Teens who listened to music for an average of 9 percent of their day were eight times more likely to be depressed than those who didn't. Parents: Don't start a bonfire with your kids' Dashboard Confessional CDs just yet: Pediatrician Brian Primack, the lead author on the study, says it's probably more likely that kids are turning to music for solace rather than the music being the cause of their angst.

Obviously, it's still not exactly clear which comes first, the chicken or the egg: whether depressing music makes you depressed, or if you listen to depressing music because you're already depressed.
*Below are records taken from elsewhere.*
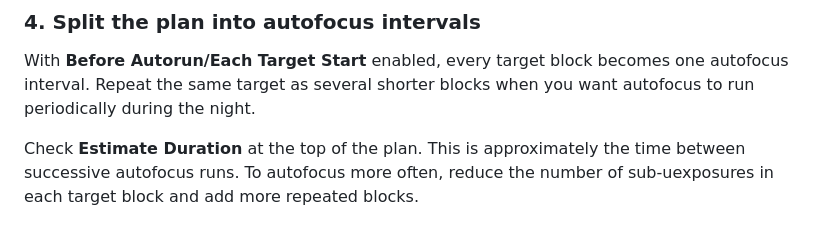
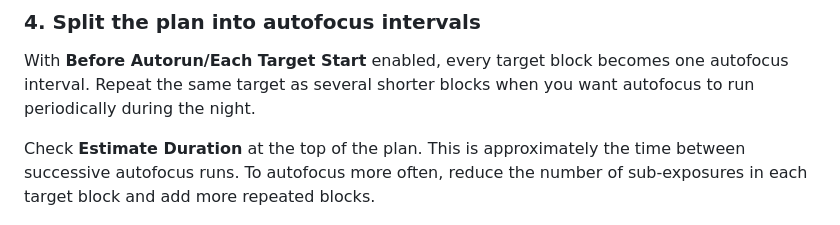
Before and after one commit to kirpersidsky/rp2040-efw-hid-emulator, a Markdown page: README.md, the part around the change. GitHub-like rendering.

```diff
--- a/README.md
+++ b/README.md
@@ -136,7 +136,7 @@ you want autofocus to run periodically during the night.
 
 Check **Estimate Duration** at the top of the plan. This is approximately the
 time between successive autofocus runs. To autofocus more often, reduce the
-number of sub-uexposures in each target block and add more repeated blocks.
+number of sub-exposures in each target block and add more repeated blocks.
 
 ![ASIAIR plan with repeated target blocks](docs/assets/asiair-plan-overview.png)
 
```
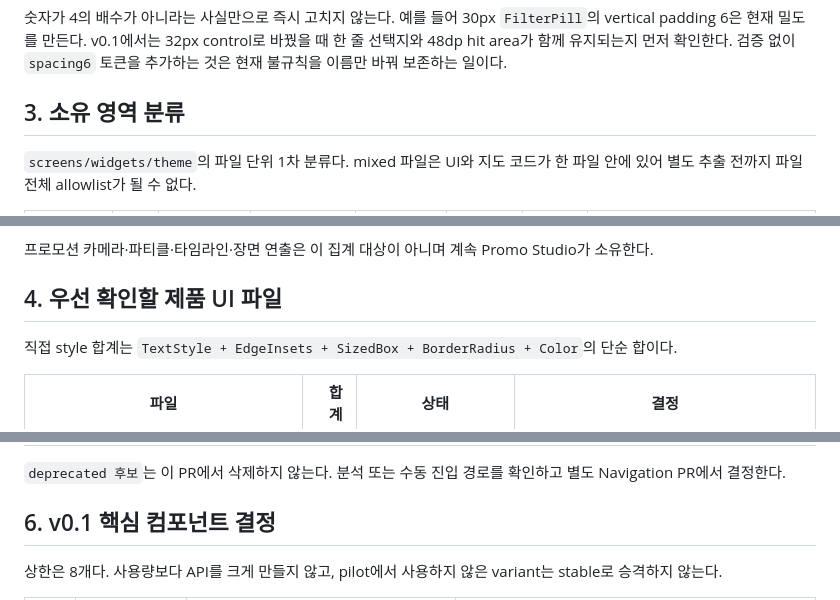
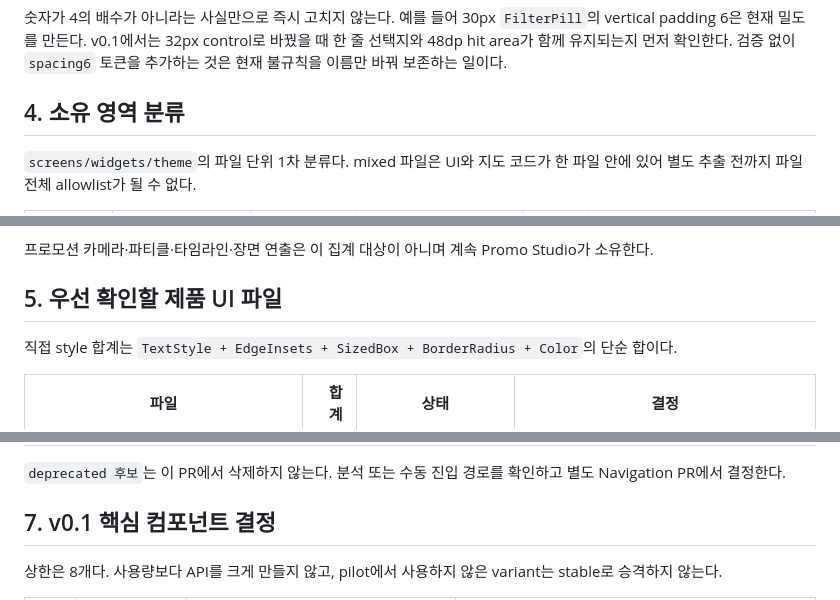
Before and after one commit to Routex-labs/routex-design-system, a Markdown page: docs/inventory/navigation-ui-inventory.md, 3 parts joined by grey strips. Drawn GitHub-style.

```diff
--- a/docs/inventory/navigation-ui-inventory.md
+++ b/docs/inventory/navigation-ui-inventory.md
@@ -68,7 +117,7 @@ vertical padding 6은 현재 밀도를 만든다. v0.1에서는 32px control로
 48dp hit area가 함께 유지되는지 먼저 확인한다. 검증 없이 `spacing6` 토큰을 추가하는 것은
 현재 불규칙을 이름만 바꿔 보존하는 일이다.
 
-## 3. 소유 영역 분류
+## 4. 소유 영역 분류
 
 `screens/widgets/theme`의 파일 단위 1차 분류다. mixed 파일은 UI와 지도 코드가 한 파일 안에
 있어 별도 추출 전까지 파일 전체 allowlist가 될 수 없다.
@@ -92,7 +141,7 @@ vertical padding 6은 현재 밀도를 만든다. v0.1에서는 32px control로
 프로모션 카메라·파티클·타임라인·장면 연출은 이 집계 대상이 아니며 계속 Promo Studio가
 소유한다.
 
-## 4. 우선 확인할 제품 UI 파일
+## 5. 우선 확인할 제품 UI 파일
 
 직접 style 합계는 `TextStyle + EdgeInsets + SizedBox + BorderRadius + Color`의 단순 합이다.
 
@@ -131,7 +180,7 @@ vertical padding 6은 현재 밀도를 만든다. v0.1에서는 32px control로
 `deprecated 후보`는 이 PR에서 삭제하지 않는다. 분석 또는 수동 진입 경로를 확인하고 별도
 Navigation PR에서 결정한다.
 
-## 6. v0.1 핵심 컴포넌트 결정
+## 7. v0.1 핵심 컴포넌트 결정
 
 상한은 8개다. 사용량보다 API를 크게 만들지 않고, pilot에서 사용하지 않은 variant는
 stable로 승격하지 않는다.
```
Also changed, not shown: other parts of docs/inventory/navigation-ui-inventory.md (+60 -6 lines).
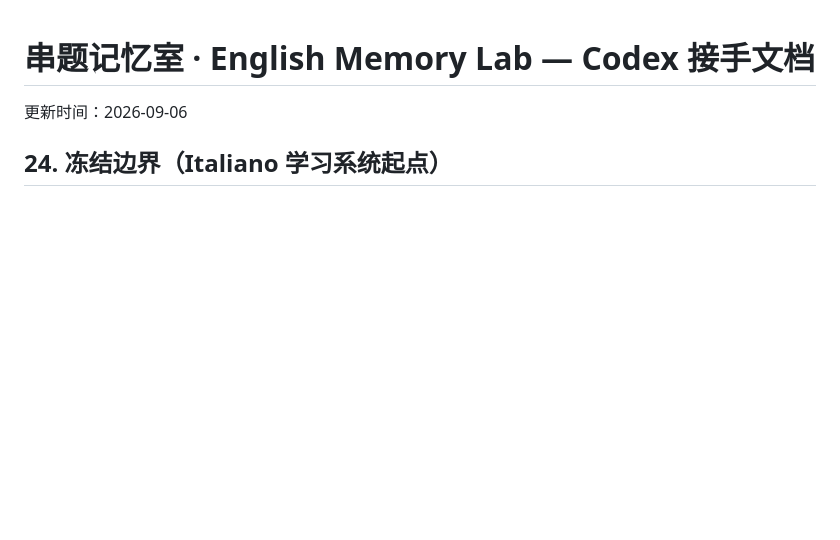
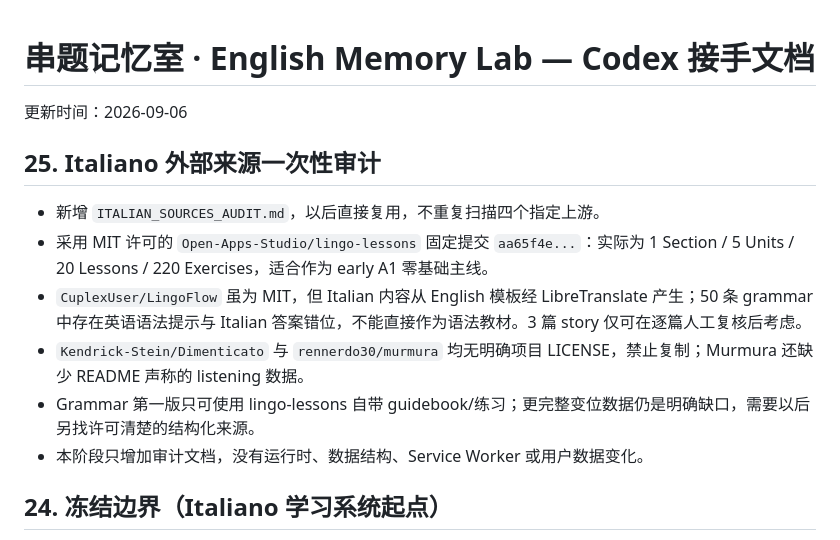
Before and after one commit to jl7427678-ship-it/english-memory, a Markdown page: CODEX_HANDOFF.md, the part around the change. Drawn GitHub-style; blank space fills up the shorter version.

Commit message:
Audit Italian course sources

```diff
--- a/CODEX_HANDOFF.md
+++ b/CODEX_HANDOFF.md
@@ -1,6 +1,15 @@
 # 串题记忆室 · English Memory Lab — Codex 接手文档
 
 更新时间：2026-09-06
+
+## 25. Italiano 外部来源一次性审计
+
+- 新增 `ITALIAN_SOURCES_AUDIT.md`，以后直接复用，不重复扫描四个指定上游。
+- 采用 MIT 许可的 `Open-Apps-Studio/lingo-lessons` 固定提交 `aa65f4e...`：实际为 1 Section / 5 Units / 20 Lessons / 220 Exercises，适合作为 early A1 零基础主线。
+- `CuplexUser/LingoFlow` 虽为 MIT，但 Italian 内容从 English 模板经 LibreTranslate 产生；50 条 grammar 中存在英语语法提示与 Italian 答案错位，不能直接作为语法教材。3 篇 story 仅可在逐篇人工复核后考虑。
+- `Kendrick-Stein/Dimenticato` 与 `rennerdo30/murmura` 均无明确项目 LICENSE，禁止复制；Murmura 还缺少 README 声称的 listening 数据。
+- Grammar 第一版只可使用 lingo-lessons 自带 guidebook/练习；更完整变位数据仍是明确缺口，需要以后另找许可清楚的结构化来源。
+- 本阶段只增加审计文档，没有运行时、数据结构、Service Worker 或用户数据变化。
 
 ## 24. 冻结边界（Italiano 学习系统起点）
 
```
Also changed, not shown: CODEX_FREEZE.md (+8 -0 lines), ITALIAN_SOURCES_AUDIT.md (added, +110 -0 lines).
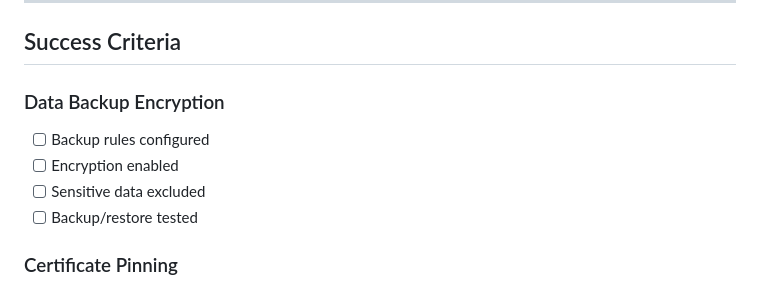
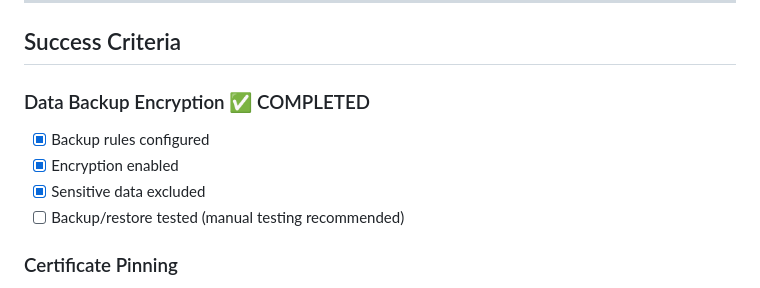
Before and after one commit to charliemic/electric-sheep, a Markdown page: docs/security/PHASE_2_IMPLEMENTATION_PLAN.md, the part around the change. Drawn GitHub-style.

Commit message:
docs(security): Update success criteria for data backup encryption

```diff
--- a/docs/security/PHASE_2_IMPLEMENTATION_PLAN.md
+++ b/docs/security/PHASE_2_IMPLEMENTATION_PLAN.md
@@ -267,11 +267,11 @@ Based on risk scores and implementation effort:
 
 ## Success Criteria
 
-### Data Backup Encryption
-- [ ] Backup rules configured
-- [ ] Encryption enabled
-- [ ] Sensitive data excluded
-- [ ] Backup/restore tested
+### Data Backup Encryption ✅ COMPLETED
+- [x] Backup rules configured
+- [x] Encryption enabled
+- [x] Sensitive data excluded
+- [ ] Backup/restore tested (manual testing recommended)
 
 ### Certificate Pinning
 - [ ] Certificate pins configured
```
We'd have liked to see a list of all the music on the kids' iPods, like that study last year about crying British men, because frankly, if it's full of Mazzy Star, Jeff Buckley and the Smiths, we wouldn't be surprised if the music was the root of the problem.

What's probably the most interesting part of this study is the fact that, when depressed, kids aren't tuning into to TV like they (probably) did in the '80s. At least, that's what we were warned about back in the '80s. Instead, they're just cranking their headphones up to eleven and zoning out. Or maybe it's all because kids don't have a big LP jacket to flip through while they're listening anymore -- that counts as reading print media, right?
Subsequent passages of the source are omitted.